To figure out whether or not your wood floors are ended bearing in mind a polyurethane, shellac, wax or varnish, or have a finish that has worn away and is no longer providing coverage, the American Hardwood instruction center suggests these tests: First is run your hand higher than the wood. If you can environment the texture of the grain, the Floor Tile In Zimbabwe has a penetrating finish (usually a fascination of a natural oil, such as linseed or tung oil, contaminated bearing in mind additives for drying) topped bearing in mind wax. Second, in an out-of-the-way spot, dab on a tiny paint remover. If the finish bubbles up, it is a surface finish, bearing in mind polyurethane, which coats the floor in a protective layer.

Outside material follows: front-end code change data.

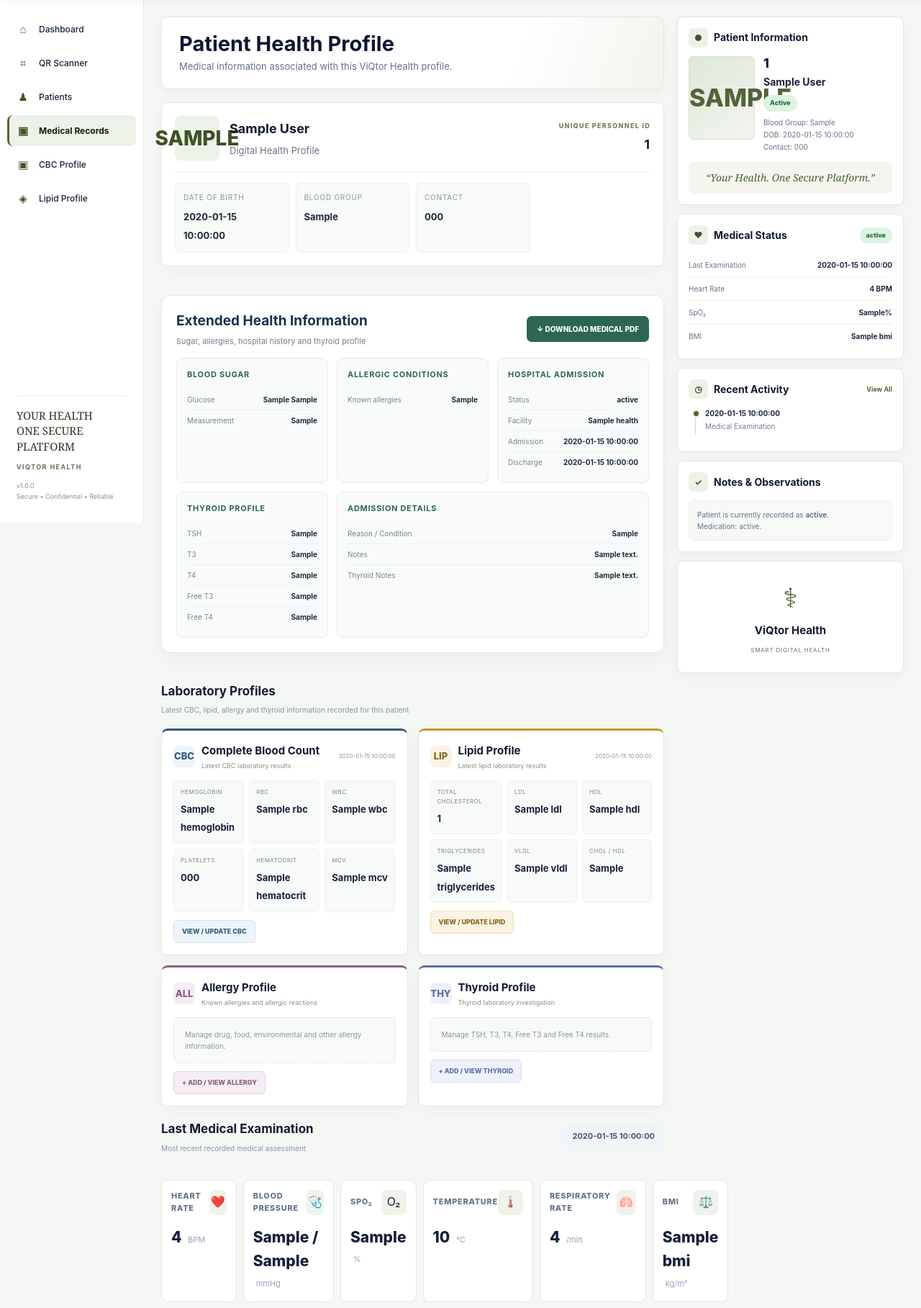
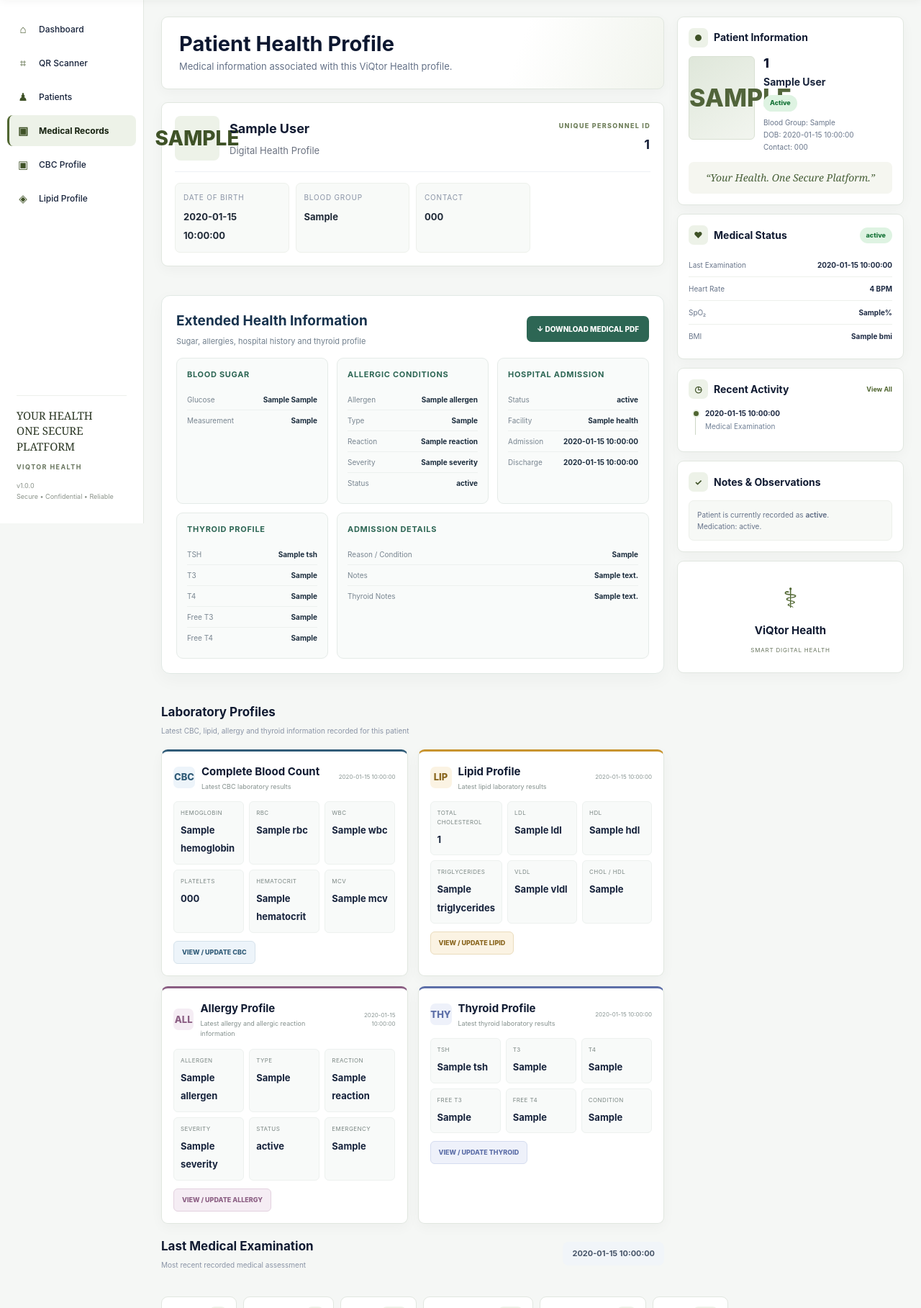
Before and after one commit to harshitnautiyal/viqtor-health, a Flask app: template templates/profile.html in a window 1280 px wide. Shown: the part 73-1890 px from the top of the page at 72% size. Run offline with Flask 3, Linux system fonts and the light colour scheme; the template is opened without the code that fills it: most values are stand-ins (such as "Sample title", 1, 10 or a date in 2020).

Commit message:
Connect allergy and thyroid profiles to patient dashboard

```diff
--- a/app.py
+++ b/app.py
@@ -951,6 +951,86 @@ def profile(qr_token):
     )
 
     # ========================================================
+    # LATEST ALLERGY PROFILE
+    # ========================================================
+
+    allergy_query = (
+        db.collection("allergy_records")
+        .where(
+            "personnel_id",
+            "==",
+            personnel_id
+        )
+        .stream()
+    )
+
+    allergy_records = []
+
+    for doc in allergy_query:
+
+        record = doc.to_dict()
+
+        record["document_id"] = doc.id
+
+        allergy_records.append(
+            record
+        )
+
+    allergy_records.sort(
+        key=lambda x: x.get(
+            "recorded_at",
+            ""
+        ),
+        reverse=True
+    )
+
+    latest_allergy = (
+        allergy_records[0]
+        if allergy_records
+        else None
+    )
+
+    # ========================================================
+    # LATEST THYROID PROFILE
+    # ========================================================
+
+    thyroid_query = (
+        db.collection("thyroid_records")
+        .where(
+            "personnel_id",
+            "==",
+            personnel_id
+        )
+        .stream()
+    )
+
+    thyroid_records = []
+
+    for doc in thyroid_query:
+
+        record = doc.to_dict()
+
+        record["document_id"] = doc.id
+
+        thyroid_records.append(
+            record
+        )
+
+    thyroid_records.sort(
+        key=lambda x: x.get(
+            "recorded_at",
+            ""
+        ),
+        reverse=True
+    )
+
+    latest_thyroid = (
+        thyroid_records[0]
+        if thyroid_records
+        else None
+    )
+
+    # ========================================================
     # AUTHENTICATED ACCESS
     #
     # Admin/doctor users continue to receive the existing
@@ -972,6 +1052,8 @@ def profile(qr_token):
                 health_records=health_records,
                 latest_cbc=latest_cbc,
                 latest_lipid=latest_lipid,
+                latest_allergy=latest_allergy,
+                latest_thyroid=latest_thyroid,
                 username=(
                     current_role.upper()
                     if current_role
--- a/templates/profile.html
+++ b/templates/profile.html
@@ -1502,7 +1502,15 @@ body{font-family:Inter,Segoe UI,Arial,sans-serif!important}
 
                 <div class="vq-med-card">
                     <h3>Allergic Conditions</h3>
-                    <div class="vq-med-row"><span>Known allergies</span><strong>{{ latest_health.allergic_conditions or "None recorded" }}</strong></div>
+                    {% if latest_allergy %}
+                    <div class="vq-med-row"><span>Allergen</span><strong>{{ latest_allergy.allergen or "—" }}</strong></div>
+                    <div class="vq-med-row"><span>Type</span><strong>{{ latest_allergy.allergy_type or "—" }}</strong></div>
+                    <div class="vq-med-row"><span>Reaction</span><strong>{{ latest_allergy.reaction or "—" }}</strong></div>
+                    <div class="vq-med-row"><span>Severity</span><strong>{{ latest_allergy.severity or "—" }}</strong></div>
+                    <div class="vq-med-row"><span>Status</span><strong>{{ latest_allergy.status or "—" }}</strong></div>
+                    {% else %}
+                    <div class="vq-med-row"><span>Known allergies</span><strong>None recorded</strong></div>
+                    {% endif %}
                 </div>
 
                 <div class="vq-med-card">
@@ -1515,11 +1523,15 @@ body{font-family:Inter,Segoe UI,Arial,sans-serif!important}
 
                 <div class="vq-med-card">
                     <h3>Thyroid Profile</h3>
-                    <div class="vq-med-row"><span>TSH</span><strong>{{ latest_health.thyroid_tsh if latest_health.thyroid_tsh is not none else "—" }}</strong></div>
-                    <div class="vq-med-row"><span>T3</span><strong>{{ latest_health.thyroid_t3 if latest_health.thyroid_t3 is not none else "—" }}</strong></div>
-                    <div class="vq-med-row"><span>T4</span><strong>{{ latest_health.thyroid_t4 if latest_health.thyroid_t4 is not none else "—" }}</strong></div>
-                    <div class="vq-med-row"><span>Free T3</span><strong>{{ latest_health.thyroid_free_t3 if latest_health.thyroid_free_t3 is not none else "—" }}</strong></div>
-                    <div class="vq-med-row"><span>Free T4</span><strong>{{ latest_health.thyroid_free_t4 if latest_health.thyroid_free_t4 is not none else "—" }}</strong></div>
+                    {% if latest_thyroid %}
+                    <div class="vq-med-row"><span>TSH</span><strong>{{ latest_thyroid.tsh if latest_thyroid.tsh is not none else "—" }}</strong></div>
+                    <div class="vq-med-row"><span>T3</span><strong>{{ latest_thyroid.t3 if latest_thyroid.t3 is not none else "—" }}</strong></div>
+                    <div class="vq-med-row"><span>T4</span><strong>{{ latest_thyroid.t4 if latest_thyroid.t4 is not none else "—" }}</strong></div>
+                    <div class="vq-med-row"><span>Free T3</span><strong>{{ latest_thyroid.free_t3 if latest_thyroid.free_t3 is not none else "—" }}</strong></div>
+                    <div class="vq-med-row"><span>Free T4</span><strong>{{ latest_thyroid.free_t4 if latest_thyroid.free_t4 is not none else "—" }}</strong></div>
+                    {% else %}
+                    <div class="vq-med-row"><span>Latest thyroid test</span><strong>None recorded</strong></div>
+                    {% endif %}
                 </div>
 
                 <div class="vq-med-card vq-med-wide">
@@ -1701,34 +1713,112 @@ body{font-family:Inter,Segoe UI,Arial,sans-serif!important}
                 <!-- ALLERGY -->
 
                 <div class="vq-lab-card allergy">
+
                     <div class="vq-lab-head">
                         <div class="vq-lab-title">
                             <div class="vq-lab-icon">ALL</div>
                             <div>
                                 <h3>Allergy Profile</h3>
-                                <p>Known allergies and allergic reactions</p>
+                                <p>Latest allergy and allergic reaction information</p>
                             </div>
                         </div>
+
+                        {% if latest_allergy %}
+                        <div class="vq-lab-date">{{ latest_allergy.recorded_at }}</div>
+                        {% endif %}
                     </div>
-                    <div class="vq-lab-empty">Manage drug, food, environmental and other allergy information.</div>
-                    <a href="/allergy/{{ personnel.personnel_id }}" class="vq-lab-button">+ ADD / VIEW ALLERGY</a>
+
+                    {% if latest_allergy %}
+                    <div class="vq-lab-values">
+                        <div class="vq-lab-value">
+                            <span>Allergen</span>
+                            <strong>{{ latest_allergy.allergen or "—" }}</strong>
+                        </div>
+                        <div class="vq-lab-value">
+                            <span>Type</span>
+                            <strong>{{ latest_allergy.allergy_type or "—" }}</strong>
+                        </div>
+                        <div class="vq-lab-value">
+                            <span>Reaction</span>
+                            <strong>{{ latest_allergy.reaction or "—" }}</strong>
+                        </div>
+                        <div class="vq-lab-value">
+                            <span>Severity</span>
+                            <strong>{{ latest_allergy.severity or "—" }}</strong>
+                        </div>
+                        <div class="vq-lab-value">
+                            <span>Status</span>
+                            <strong>{{ latest_allergy.status or "—" }}</strong>
+                        </div>
+                        <div class="vq-lab-value">
+                            <span>Emergency</span>
+                            <strong>{{ latest_allergy.emergency_allergy or "No" }}</strong>
+                        </div>
+                    </div>
+                    {% else %}
+                    <div class="vq-lab-empty">No allergy profile has been recorded for this patient.</div>
+                    {% endif %}
+
+                    <a href="/allergy/{{ personnel.personnel_id }}" class="vq-lab-button">
+                        {{ "VIEW / UPDATE ALLERGY" if latest_allergy else "+ ADD ALLERGY PROFILE" }}
+                    </a>
+
                 </div>
 
 
                 <!-- THYROID -->
 
                 <div class="vq-lab-card thyroid">
+
                     <div class="vq-lab-head">
                         <div class="vq-lab-title">
                             <div class="vq-lab-icon">THY</div>
                             <div>
                                 <h3>Thyroid Profile</h3>
-                                <p>Thyroid laboratory investigation</p>
+                                <p>Latest thyroid laboratory results</p>
                             </div>
                         </div>
+
+                        {% if latest_thyroid %}
+                        <div class="vq-lab-date">{{ latest_thyroid.investigation_date or latest_thyroid.recorded_at }}</div>
+                        {% endif %}
                     </div>
-                    <div class="vq-lab-empty">Manage TSH, T3, T4, Free T3 and Free T4 results.</div>
-                    <a href="/thyroid/{{ personnel.personnel_id }}" class="vq-lab-button">+ ADD / VIEW THYROID</a>
+
+                    {% if latest_thyroid %}
+                    <div class="vq-lab-values">
+                        <div class="vq-lab-value">
+                            <span>TSH</span>
+                            <strong>{{ latest_thyroid.tsh if latest_thyroid.tsh is not none else "—" }}</strong>
+                        </div>
+                        <div class="vq-lab-value">
+                            <span>T3</span>
+                            <strong>{{ latest_thyroid.t3 if latest_thyroid.t3 is not none else "—" }}</strong>
+                        </div>
+                        <div class="vq-lab-value">
+                            <span>T4</span>
+                            <strong>{{ latest_thyroid.t4 if latest_thyroid.t4 is not none else "—" }}</strong>
+                        </div>
+                        <div class="vq-lab-value">
+                            <span>Free T3</span>
+                            <strong>{{ latest_thyroid.free_t3 if latest_thyroid.free_t3 is not none else "—" }}</strong>
+                        </div>
+                        <div class="vq-lab-value">
+                            <span>Free T4</span>
+                            <strong>{{ latest_thyroid.free_t4 if latest_thyroid.free_t4 is not none else "—" }}</strong>
+                        </div>
+                        <div class="vq-lab-value">
+                            <span>Condition</span>
+                            <strong>{{ latest_thyroid.thyroid_condition or "—" }}</strong>
+                        </div>
+                    </div>
+                    {% else %}
+                    <div class="vq-lab-empty">No thyroid profile has been recorded for this patient.</div>
+                    {% endif %}
+
+                    <a href="/thyroid/{{ personnel.personnel_id }}" class="vq-lab-button">
+                        {{ "VIEW / UPDATE THYROID" if latest_thyroid else "+ ADD THYROID PROFILE" }}
+                    </a>
+
                 </div>
 
             </div>
```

The third is in an out-of-the-way area, area a few drops of water. If the water beads up and does not soak into the wood, the finish on the Floor Tile In Zimbabwe is intact. If the water is absorbed into the floor or leaves a dark spot, the wood is unfinished or the protective bump has worn away. Fourth, if you sprinkle on a few drops of water and white spots form beneath the droplets after roughly 10 to 15 minutes, the floors are strong bearing in mind wax. To separate the white spots, use a fragment of fine steel wool lightly dampened bearing in mind wax and smooth gently. The last is if you suspect a varnish or shellac, take on a coin and scuff the surface of the floor in an inconspicuous corner. If the floor has been strong bearing in mind one of the older skill methods, it will flake off.